Top of Input material
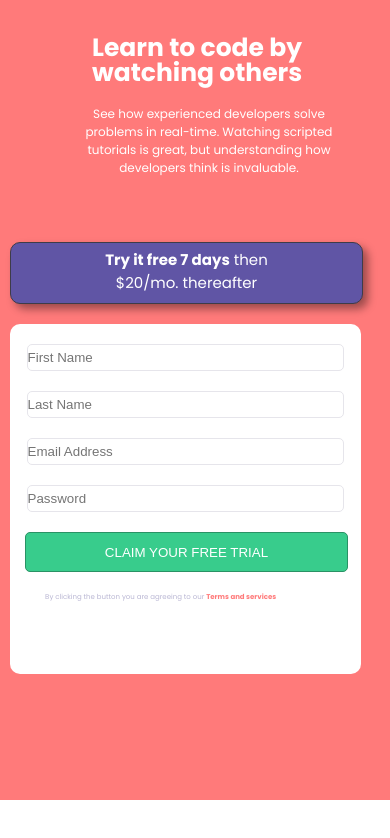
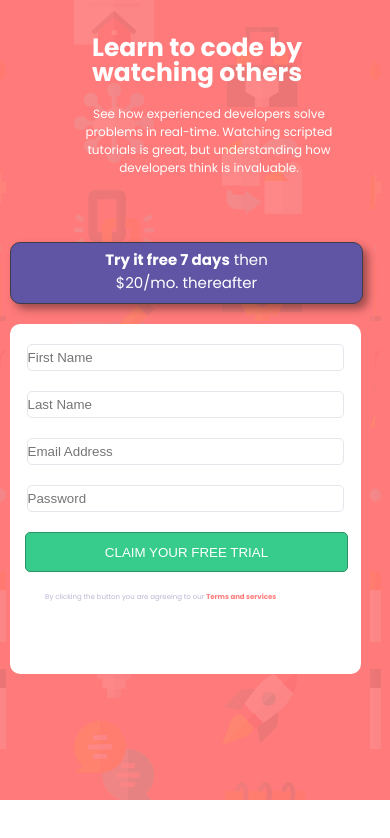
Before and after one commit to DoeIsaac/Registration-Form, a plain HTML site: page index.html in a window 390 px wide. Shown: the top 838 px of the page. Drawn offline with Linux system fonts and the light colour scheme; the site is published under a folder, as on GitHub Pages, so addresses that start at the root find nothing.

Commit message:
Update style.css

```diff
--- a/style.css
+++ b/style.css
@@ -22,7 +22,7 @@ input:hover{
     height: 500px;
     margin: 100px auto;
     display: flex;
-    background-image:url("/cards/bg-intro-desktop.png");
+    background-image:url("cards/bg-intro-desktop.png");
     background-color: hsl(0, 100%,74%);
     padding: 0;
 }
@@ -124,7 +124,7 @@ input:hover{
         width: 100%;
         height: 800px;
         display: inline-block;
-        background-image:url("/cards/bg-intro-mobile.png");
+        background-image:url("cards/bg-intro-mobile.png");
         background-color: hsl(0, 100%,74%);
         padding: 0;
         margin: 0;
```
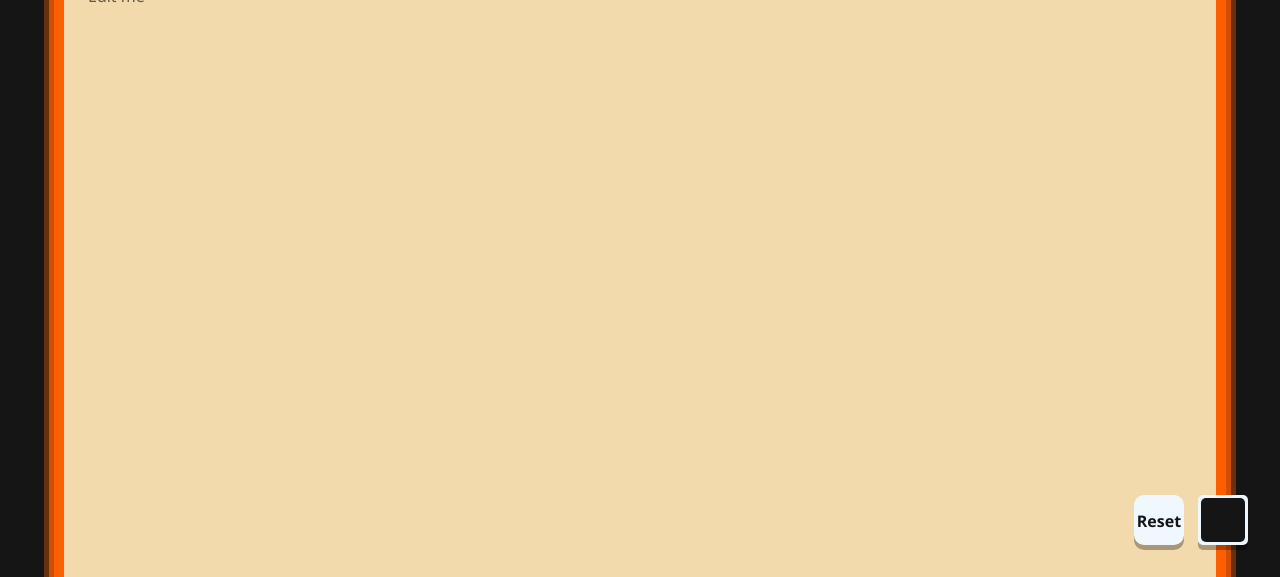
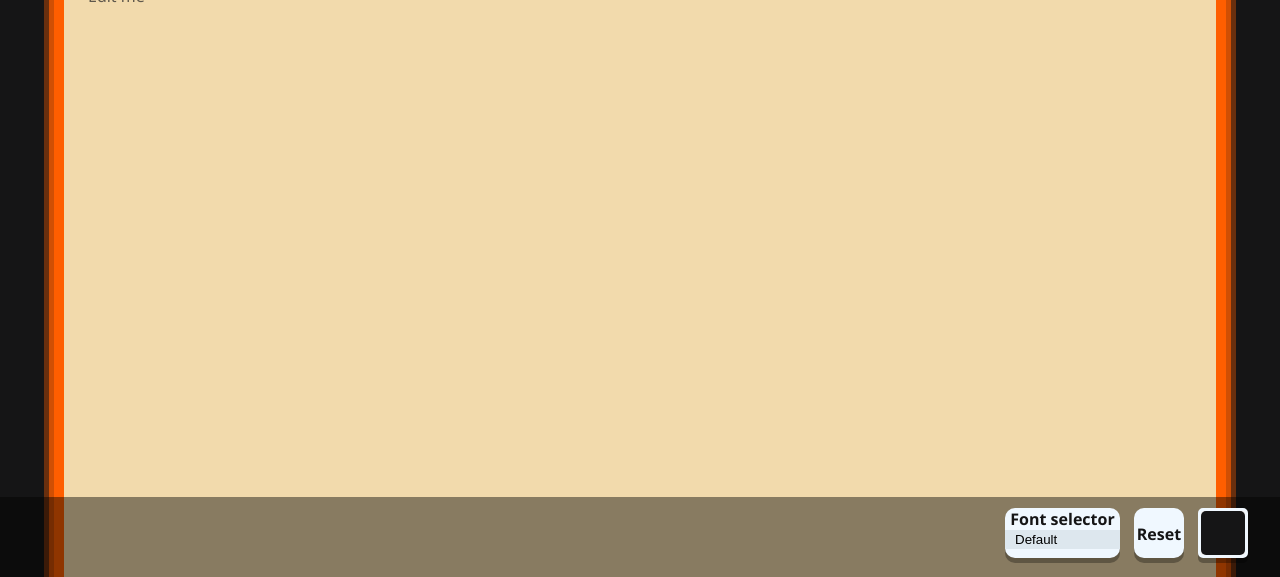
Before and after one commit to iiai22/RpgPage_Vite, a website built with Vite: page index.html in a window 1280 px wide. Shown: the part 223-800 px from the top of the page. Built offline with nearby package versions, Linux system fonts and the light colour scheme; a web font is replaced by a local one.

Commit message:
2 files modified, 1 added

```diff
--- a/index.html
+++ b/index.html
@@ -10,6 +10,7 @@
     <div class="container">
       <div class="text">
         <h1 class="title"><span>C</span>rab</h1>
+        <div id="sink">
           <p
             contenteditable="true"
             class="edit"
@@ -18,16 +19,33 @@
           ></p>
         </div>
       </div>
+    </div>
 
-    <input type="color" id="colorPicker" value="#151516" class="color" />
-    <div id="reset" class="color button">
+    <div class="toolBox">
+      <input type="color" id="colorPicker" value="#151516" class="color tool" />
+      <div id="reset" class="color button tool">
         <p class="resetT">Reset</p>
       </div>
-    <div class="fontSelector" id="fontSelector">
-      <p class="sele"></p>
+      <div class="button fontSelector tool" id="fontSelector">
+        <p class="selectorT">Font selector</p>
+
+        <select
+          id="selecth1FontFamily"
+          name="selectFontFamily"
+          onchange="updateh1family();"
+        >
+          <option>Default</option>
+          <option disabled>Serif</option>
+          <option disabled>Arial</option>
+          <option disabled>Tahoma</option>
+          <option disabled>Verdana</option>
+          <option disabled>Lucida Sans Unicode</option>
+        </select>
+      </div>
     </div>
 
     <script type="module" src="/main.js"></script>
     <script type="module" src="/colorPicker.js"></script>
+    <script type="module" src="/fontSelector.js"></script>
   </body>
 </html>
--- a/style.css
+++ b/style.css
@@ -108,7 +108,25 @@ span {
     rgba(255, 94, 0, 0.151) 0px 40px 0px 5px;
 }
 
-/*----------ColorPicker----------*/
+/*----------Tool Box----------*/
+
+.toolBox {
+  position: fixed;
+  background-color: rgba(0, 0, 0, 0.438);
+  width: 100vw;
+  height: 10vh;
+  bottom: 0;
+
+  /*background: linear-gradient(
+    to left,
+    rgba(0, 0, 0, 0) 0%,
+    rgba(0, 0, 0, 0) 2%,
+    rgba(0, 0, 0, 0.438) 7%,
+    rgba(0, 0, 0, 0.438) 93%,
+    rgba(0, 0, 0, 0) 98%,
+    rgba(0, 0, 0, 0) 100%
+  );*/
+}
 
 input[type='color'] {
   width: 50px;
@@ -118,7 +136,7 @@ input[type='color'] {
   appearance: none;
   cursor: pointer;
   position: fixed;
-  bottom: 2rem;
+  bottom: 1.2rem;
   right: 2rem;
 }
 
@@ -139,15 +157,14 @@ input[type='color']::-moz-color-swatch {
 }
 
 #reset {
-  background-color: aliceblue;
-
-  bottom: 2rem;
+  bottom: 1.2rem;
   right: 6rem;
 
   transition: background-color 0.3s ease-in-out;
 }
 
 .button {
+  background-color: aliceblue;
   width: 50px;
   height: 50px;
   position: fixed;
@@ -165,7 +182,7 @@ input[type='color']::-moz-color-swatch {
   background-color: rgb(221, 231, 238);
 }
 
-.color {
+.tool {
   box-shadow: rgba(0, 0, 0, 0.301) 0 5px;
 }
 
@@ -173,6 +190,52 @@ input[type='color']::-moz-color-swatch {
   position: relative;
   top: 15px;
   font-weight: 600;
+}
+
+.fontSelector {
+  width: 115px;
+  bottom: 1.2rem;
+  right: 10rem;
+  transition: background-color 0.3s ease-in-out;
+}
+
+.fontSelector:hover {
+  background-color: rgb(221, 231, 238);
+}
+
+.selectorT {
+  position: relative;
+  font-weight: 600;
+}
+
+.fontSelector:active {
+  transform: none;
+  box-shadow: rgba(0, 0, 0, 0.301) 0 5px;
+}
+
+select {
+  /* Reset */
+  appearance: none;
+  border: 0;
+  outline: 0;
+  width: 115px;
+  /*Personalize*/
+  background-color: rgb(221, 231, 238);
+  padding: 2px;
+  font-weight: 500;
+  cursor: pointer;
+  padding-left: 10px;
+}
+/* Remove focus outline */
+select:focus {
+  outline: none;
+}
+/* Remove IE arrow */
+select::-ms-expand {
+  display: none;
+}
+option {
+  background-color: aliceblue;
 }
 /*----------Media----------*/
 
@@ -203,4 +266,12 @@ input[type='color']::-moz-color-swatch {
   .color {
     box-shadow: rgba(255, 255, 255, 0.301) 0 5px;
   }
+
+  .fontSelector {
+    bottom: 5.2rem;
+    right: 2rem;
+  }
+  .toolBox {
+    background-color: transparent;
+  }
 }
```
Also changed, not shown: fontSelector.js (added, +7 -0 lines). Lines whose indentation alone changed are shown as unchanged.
Bottom of Input material
### What you should do:
Count the lines in the entries above where the string "index" shows up, and give that number only.

### Answer below:
4